* _Exercise objective_
Copy every line below where the string "packages" is found.

--- Supplied information Enclosed Below ---

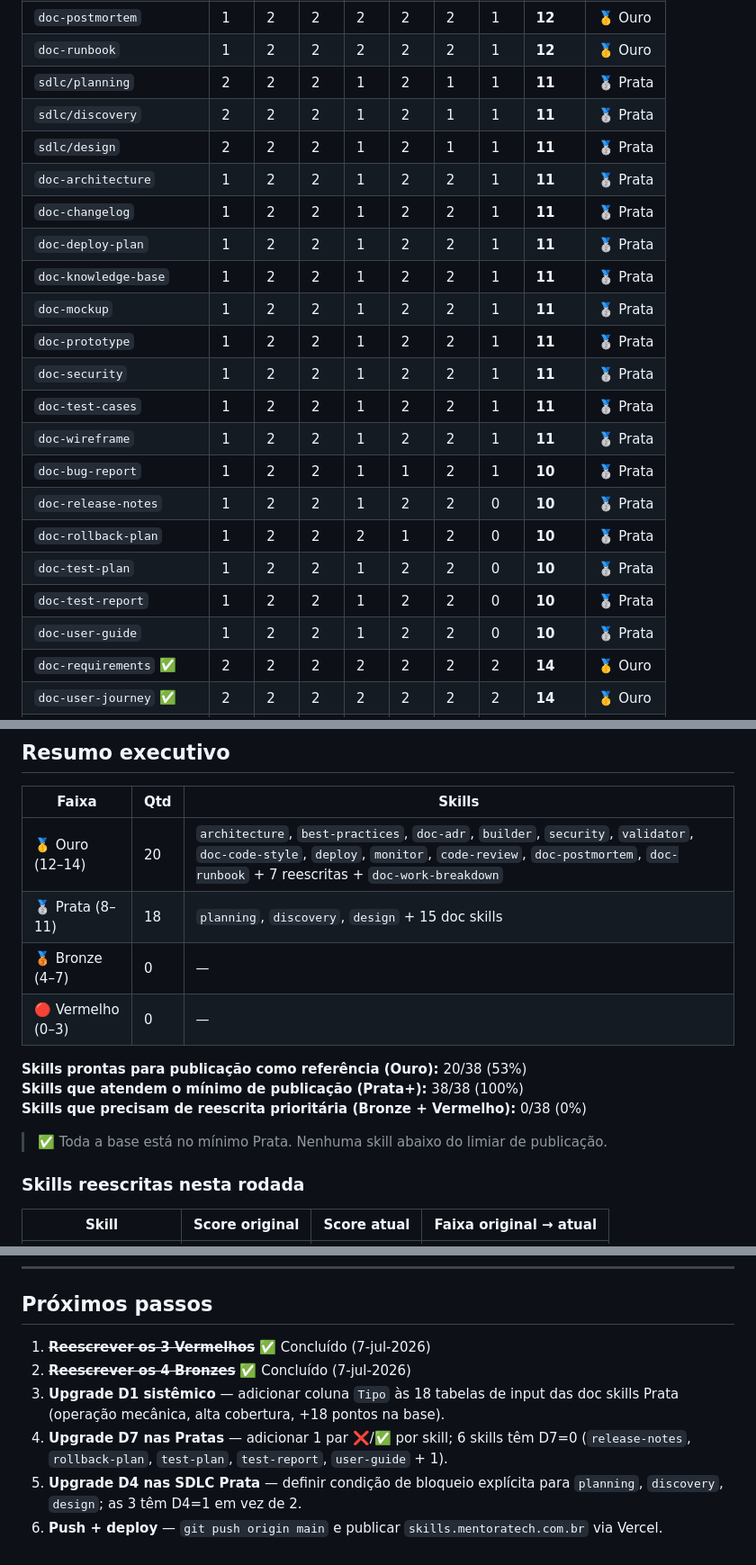
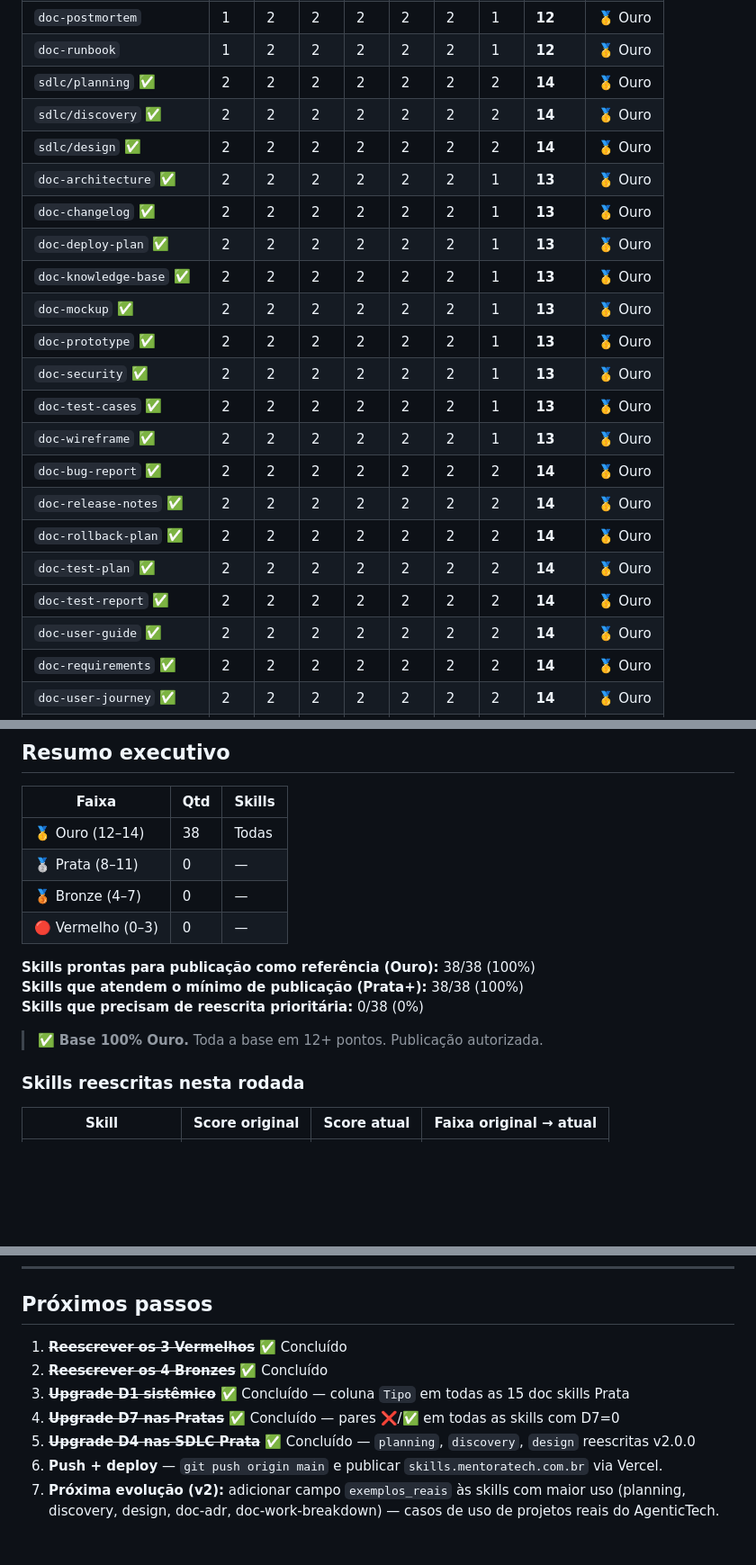
Before and after one commit to analimatech-svg/agentictech, a Markdown page: packages/skills-catalog/QUALITY-AUDIT.md, 3 parts joined by grey strips. Shown at 90% size. GitHub-like rendering; blank space fills up the shorter version.

Commit message:
docs(audit): mark all 38 skills at Gold — 100% Ouro, base publication-ready

```diff
--- a/packages/skills-catalog/QUALITY-AUDIT.md
+++ b/packages/skills-catalog/QUALITY-AUDIT.md
@@ -23,24 +23,24 @@ Pontuação: D1 (Input) + D2 (Output) + D3 (Prompt) + D4 (Anti-padrões) + D5 (C
 | `quality/code-review` | 2 | 2 | 2 | 2 | 2 | 1 | 1 | **12** | 🥇 Ouro |
 | `doc-postmortem` | 1 | 2 | 2 | 2 | 2 | 2 | 1 | **12** | 🥇 Ouro |
 | `doc-runbook` | 1 | 2 | 2 | 2 | 2 | 2 | 1 | **12** | 🥇 Ouro |
-| `sdlc/planning` | 2 | 2 | 2 | 1 | 2 | 1 | 1 | **11** | 🥈 Prata |
-| `sdlc/discovery` | 2 | 2 | 2 | 1 | 2 | 1 | 1 | **11** | 🥈 Prata |
-| `sdlc/design` | 2 | 2 | 2 | 1 | 2 | 1 | 1 | **11** | 🥈 Prata |
-| `doc-architecture` | 1 | 2 | 2 | 1 | 2 | 2 | 1 | **11** | 🥈 Prata |
-| `doc-changelog` | 1 | 2 | 2 | 1 | 2 | 2 | 1 | **11** | 🥈 Prata |
-| `doc-deploy-plan` | 1 | 2 | 2 | 1 | 2 | 2 | 1 | **11** | 🥈 Prata |
-| `doc-knowledge-base` | 1 | 2 | 2 | 1 | 2 | 2 | 1 | **11** | 🥈 Prata |
-| `doc-mockup` | 1 | 2 | 2 | 1 | 2 | 2 | 1 | **11** | 🥈 Prata |
-| `doc-prototype` | 1 | 2 | 2 | 1 | 2 | 2 | 1 | **11** | 🥈 Prata |
-| `doc-security` | 1 | 2 | 2 | 1 | 2 | 2 | 1 | **11** | 🥈 Prata |
-| `doc-test-cases` | 1 | 2 | 2 | 1 | 2 | 2 | 1 | **11** | 🥈 Prata |
-| `doc-wireframe` | 1 | 2 | 2 | 1 | 2 | 2 | 1 | **11** | 🥈 Prata |
-| `doc-bug-report` | 1 | 2 | 2 | 1 | 1 | 2 | 1 | **10** | 🥈 Prata |
-| `doc-release-notes` | 1 | 2 | 2 | 1 | 2 | 2 | 0 | **10** | 🥈 Prata |
-| `doc-rollback-plan` | 1 | 2 | 2 | 2 | 1 | 2 | 0 | **10** | 🥈 Prata |
-| `doc-test-plan` | 1 | 2 | 2 | 1 | 2 | 2 | 0 | **10** | 🥈 Prata |
-| `doc-test-report` | 1 | 2 | 2 | 1 | 2 | 2 | 0 | **10** | 🥈 Prata |
-| `doc-user-guide` | 1 | 2 | 2 | 1 | 2 | 2 | 0 | **10** | 🥈 Prata |
+| `sdlc/planning` ✅ | 2 | 2 | 2 | 2 | 2 | 2 | 2 | **14** | 🥇 Ouro |
+| `sdlc/discovery` ✅ | 2 | 2 | 2 | 2 | 2 | 2 | 2 | **14** | 🥇 Ouro |
+| `sdlc/design` ✅ | 2 | 2 | 2 | 2 | 2 | 2 | 2 | **14** | 🥇 Ouro |
+| `doc-architecture` ✅ | 2 | 2 | 2 | 2 | 2 | 2 | 1 | **13** | 🥇 Ouro |
+| `doc-changelog` ✅ | 2 | 2 | 2 | 2 | 2 | 2 | 1 | **13** | 🥇 Ouro |
+| `doc-deploy-plan` ✅ | 2 | 2 | 2 | 2 | 2 | 2 | 1 | **13** | 🥇 Ouro |
+| `doc-knowledge-base` ✅ | 2 | 2 | 2 | 2 | 2 | 2 | 1 | **13** | 🥇 Ouro |
+| `doc-mockup` ✅ | 2 | 2 | 2 | 2 | 2 | 2 | 1 | **13** | 🥇 Ouro |
+| `doc-prototype` ✅ | 2 | 2 | 2 | 2 | 2 | 2 | 1 | **13** | 🥇 Ouro |
+| `doc-security` ✅ | 2 | 2 | 2 | 2 | 2 | 2 | 1 | **13** | 🥇 Ouro |
+| `doc-test-cases` ✅ | 2 | 2 | 2 | 2 | 2 | 2 | 1 | **13** | 🥇 Ouro |
+| `doc-wireframe` ✅ | 2 | 2 | 2 | 2 | 2 | 2 | 1 | **13** | 🥇 Ouro |
+| `doc-bug-report` ✅ | 2 | 2 | 2 | 2 | 2 | 2 | 2 | **14** | 🥇 Ouro |
+| `doc-release-notes` ✅ | 2 | 2 | 2 | 2 | 2 | 2 | 2 | **14** | 🥇 Ouro |
+| `doc-rollback-plan` ✅ | 2 | 2 | 2 | 2 | 2 | 2 | 2 | **14** | 🥇 Ouro |
+| `doc-test-plan` ✅ | 2 | 2 | 2 | 2 | 2 | 2 | 2 | **14** | 🥇 Ouro |
+| `doc-test-report` ✅ | 2 | 2 | 2 | 2 | 2 | 2 | 2 | **14** | 🥇 Ouro |
+| `doc-user-guide` ✅ | 2 | 2 | 2 | 2 | 2 | 2 | 2 | **14** | 🥇 Ouro |
 | `doc-requirements` ✅ | 2 | 2 | 2 | 2 | 2 | 2 | 2 | **14** | 🥇 Ouro |
 | `doc-user-journey` ✅ | 2 | 2 | 2 | 2 | 2 | 2 | 2 | **14** | 🥇 Ouro |
 | `doc-user-story` ✅ | 2 | 2 | 2 | 2 | 2 | 2 | 2 | **14** | 🥇 Ouro |
@@ -56,16 +56,16 @@ Pontuação: D1 (Input) + D2 (Output) + D3 (Prompt) + D4 (Anti-padrões) + D5 (C
 
 | Faixa | Qtd | Skills |
 |-------|-----|--------|
-| 🥇 Ouro (12–14) | 20 | `architecture`, `best-practices`, `doc-adr`, `builder`, `security`, `validator`, `doc-code-style`, `deploy`, `monitor`, `code-review`, `doc-postmortem`, `doc-runbook` + 7 reescritas + `doc-work-breakdown` |
-| 🥈 Prata (8–11) | 18 | `planning`, `discovery`, `design` + 15 doc skills |
+| 🥇 Ouro (12–14) | 38 | Todas |
+| 🥈 Prata (8–11) | 0 | — |
 | 🥉 Bronze (4–7) | 0 | — |
 | 🔴 Vermelho (0–3) | 0 | — |
 
-**Skills prontas para publicação como referência (Ouro):** 20/38 (53%)
+**Skills prontas para publicação como referência (Ouro):** 38/38 (100%)
 **Skills que atendem o mínimo de publicação (Prata+):** 38/38 (100%)
-**Skills que precisam de reescrita prioritária (Bronze + Vermelho):** 0/38 (0%)
+**Skills que precisam de reescrita prioritária:** 0/38 (0%)
 
-> ✅ Toda a base está no mínimo Prata. Nenhuma skill abaixo do limiar de publicação.
+> ✅ **Base 100% Ouro.** Toda a base em 12+ pontos. Publicação autorizada.
 
 ### Skills reescritas nesta rodada
 
@@ -154,9 +154,10 @@ Este é o anti-padrão que precisa ser eliminado. O prompt poderia ser substitu
 
 ## Próximos passos
 
-1. ~~**Reescrever os 3 Vermelhos**~~ ✅ Concluído (7-jul-2026)
-2. ~~**Reescrever os 4 Bronzes**~~ ✅ Concluído (7-jul-2026)
-3. **Upgrade D1 sistêmico** — adicionar coluna `Tipo` às 18 tabelas de input das doc skills Prata (operação mecânica, alta cobertura, +18 pontos na base).
-4. **Upgrade D7 nas Pratas** — adicionar 1 par ❌/✅ por skill; 6 skills têm D7=0 (`release-notes`, `rollback-plan`, `test-plan`, `test-report`, `user-guide` + 1).
-5. **Upgrade D4 nas SDLC Prata** — definir condição de bloqueio explícita para `planning`, `discovery`, `design`; as 3 têm D4=1 em vez de 2.
+1. ~~**Reescrever os 3 Vermelhos**~~ ✅ Concluído
+2. ~~**Reescrever os 4 Bronzes**~~ ✅ Concluído
+3. ~~**Upgrade D1 sistêmico**~~ ✅ Concluído — coluna `Tipo` em todas as 15 doc skills Prata
+4. ~~**Upgrade D7 nas Pratas**~~ ✅ Concluído — pares ❌/✅ em todas as skills com D7=0
+5. ~~**Upgrade D4 nas SDLC Prata**~~ ✅ Concluído — `planning`, `discovery`, `design` reescritas v2.0.0
 6. **Push + deploy** — `git push origin main` e publicar `skills.mentoratech.com.br` via Vercel.
+7. **Próxima evolução (v2):** adicionar campo `exemplos_reais` às skills com maior uso (planning, discovery, design, doc-adr, doc-work-breakdown) — casos de uso de projetos reais do AgenticTech.
```
Also changed, not shown: other parts of packages/skills-catalog/QUALITY-AUDIT.md (+1 -1 lines).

--- End of Enclosed Supplied information ---

* _Exercise output_
Before and after one commit to analimatech-svg/agentictech, a Markdown page: packages/skills-catalog/QUALITY-AUDIT.md, 3 parts joined by grey strips. Shown at 90% size. GitHub-like rendering; blank space fills up the shorter version.
--- a/packages/skills-catalog/QUALITY-AUDIT.md
+++ b/packages/skills-catalog/QUALITY-AUDIT.md
Also changed, not shown: other parts of packages/skills-catalog/QUALITY-AUDIT.md (+1 -1 lines).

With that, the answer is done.